The school year was 1969-1970, and I was in the third grade. My dad, having taken a sabbatical year from Notre Dame to do research in Rome, moved the entire family of eight for a year into a large apartment which we quickly made small with our numerous presence. The address has stayed with me for reasons I don’t know: Via Ugo Balzani 6. My little brother and sister slept with me in a bigger bedroom, with my sister on a single bed under the window. My three older sisters were scattered throughout the apartment. I have no idea where my parents slept… It was a magical year of learning another language, schooling with students from around the world, and traveling to places that I had never heard of. We had a tan VW microbus, manual shift, and my older sisters regaled us in that hippie van with the new Tom Jones cassette as well as a collection of top Italian pop hits, San Remo ’70, which was Italy’s answer to Woodstock that year.

My dad was writing what would become his first New York Times bestseller, The Priest, though at the time I only understood that he was holed up in a small closet with a typewriter day after day, and seemed very pleased with his progress. After dinner, we would go out on the street and play with the neighborhood kids with real names like Massimo, or made-up names like Blondie Boy because we couldn’t pronounce his real one, and dad would write until it was time for the “three little kids” to go to bed. While my mom checked the homework of the “three big kids,” dad watched us brush our teeth, tucked us in and pulled out one of several paperbacks he’s found at an English bookstore in Rome.
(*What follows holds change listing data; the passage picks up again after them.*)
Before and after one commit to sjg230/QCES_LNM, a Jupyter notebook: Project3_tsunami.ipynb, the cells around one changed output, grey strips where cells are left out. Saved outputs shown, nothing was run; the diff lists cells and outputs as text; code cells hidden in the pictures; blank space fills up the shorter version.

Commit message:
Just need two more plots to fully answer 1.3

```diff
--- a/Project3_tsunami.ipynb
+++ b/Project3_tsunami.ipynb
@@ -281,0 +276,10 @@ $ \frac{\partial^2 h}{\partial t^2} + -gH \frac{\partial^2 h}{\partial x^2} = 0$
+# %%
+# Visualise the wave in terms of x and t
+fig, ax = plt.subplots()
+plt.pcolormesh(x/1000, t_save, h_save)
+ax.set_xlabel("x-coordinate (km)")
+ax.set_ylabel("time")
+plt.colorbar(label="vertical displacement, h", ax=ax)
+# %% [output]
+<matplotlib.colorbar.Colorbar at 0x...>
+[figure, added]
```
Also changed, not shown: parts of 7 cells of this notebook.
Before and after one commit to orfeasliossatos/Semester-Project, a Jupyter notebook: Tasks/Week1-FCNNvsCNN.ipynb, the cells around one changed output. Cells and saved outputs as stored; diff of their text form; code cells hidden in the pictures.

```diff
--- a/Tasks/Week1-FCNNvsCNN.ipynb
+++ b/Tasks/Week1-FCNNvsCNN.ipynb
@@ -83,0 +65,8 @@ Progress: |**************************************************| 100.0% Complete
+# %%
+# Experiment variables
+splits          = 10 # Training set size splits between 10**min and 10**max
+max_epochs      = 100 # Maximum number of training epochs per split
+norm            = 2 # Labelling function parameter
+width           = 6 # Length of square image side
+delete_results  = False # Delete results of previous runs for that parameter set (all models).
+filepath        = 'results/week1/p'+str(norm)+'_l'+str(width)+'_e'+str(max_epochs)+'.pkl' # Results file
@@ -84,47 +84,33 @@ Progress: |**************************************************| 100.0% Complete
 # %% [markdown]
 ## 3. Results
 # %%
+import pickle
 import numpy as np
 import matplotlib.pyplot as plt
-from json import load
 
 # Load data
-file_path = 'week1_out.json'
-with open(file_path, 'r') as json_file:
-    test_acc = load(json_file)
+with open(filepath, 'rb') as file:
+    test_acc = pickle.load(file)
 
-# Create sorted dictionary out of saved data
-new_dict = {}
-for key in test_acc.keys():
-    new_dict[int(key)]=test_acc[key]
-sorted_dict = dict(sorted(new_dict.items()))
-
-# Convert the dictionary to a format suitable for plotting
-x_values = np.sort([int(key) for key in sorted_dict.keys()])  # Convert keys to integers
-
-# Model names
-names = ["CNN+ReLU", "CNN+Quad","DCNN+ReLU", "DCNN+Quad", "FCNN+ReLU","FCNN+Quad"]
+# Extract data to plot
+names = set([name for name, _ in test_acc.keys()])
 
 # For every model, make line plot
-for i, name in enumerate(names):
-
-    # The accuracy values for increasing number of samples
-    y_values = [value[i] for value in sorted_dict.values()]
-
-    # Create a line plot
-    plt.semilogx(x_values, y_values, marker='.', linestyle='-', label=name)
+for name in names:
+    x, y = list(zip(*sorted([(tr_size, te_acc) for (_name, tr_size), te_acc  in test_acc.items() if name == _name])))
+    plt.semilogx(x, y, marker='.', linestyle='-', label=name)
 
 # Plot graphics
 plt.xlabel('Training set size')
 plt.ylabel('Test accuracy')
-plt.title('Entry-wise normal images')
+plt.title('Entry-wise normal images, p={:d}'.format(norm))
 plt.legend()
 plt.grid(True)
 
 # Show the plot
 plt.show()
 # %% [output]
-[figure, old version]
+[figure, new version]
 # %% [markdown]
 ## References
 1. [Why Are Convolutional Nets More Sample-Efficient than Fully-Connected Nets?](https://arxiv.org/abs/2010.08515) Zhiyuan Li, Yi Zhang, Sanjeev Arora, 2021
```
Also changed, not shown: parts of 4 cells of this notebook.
Each night he would read us one chapter, first from Treasure Island, and later that year from Huckleberry Finn. We would beg for more than a chapter, even though dad often had to stop and explain the story lines to us, but it was one chapter only each evening. When those books were complete, he started writing his own series of children’s stories featuring Granny One-Tooth, her grandson Roy Boy and their friend Sheriff Omar. He wrote a chapter in the evening while we were playing and would read it as our bedtime story.

Dad continued the Granny One-Tooth series after we returned to Indiana, and in later years we would recall them and ask why he wouldn’t publish them. He always refused with a smile, and when he passed away those pages were never found among his voluminous writing. Today, when I think about two things I have adored my entire life – traveling and reading – there is no doubt how those passions were deliberately fostered by my parents. Living in Rome, traveling the European continent, nightly tales of running away and heading south down the Mississippi or across the ocean with pirates, all before the age of ten. I didn’t have a chance.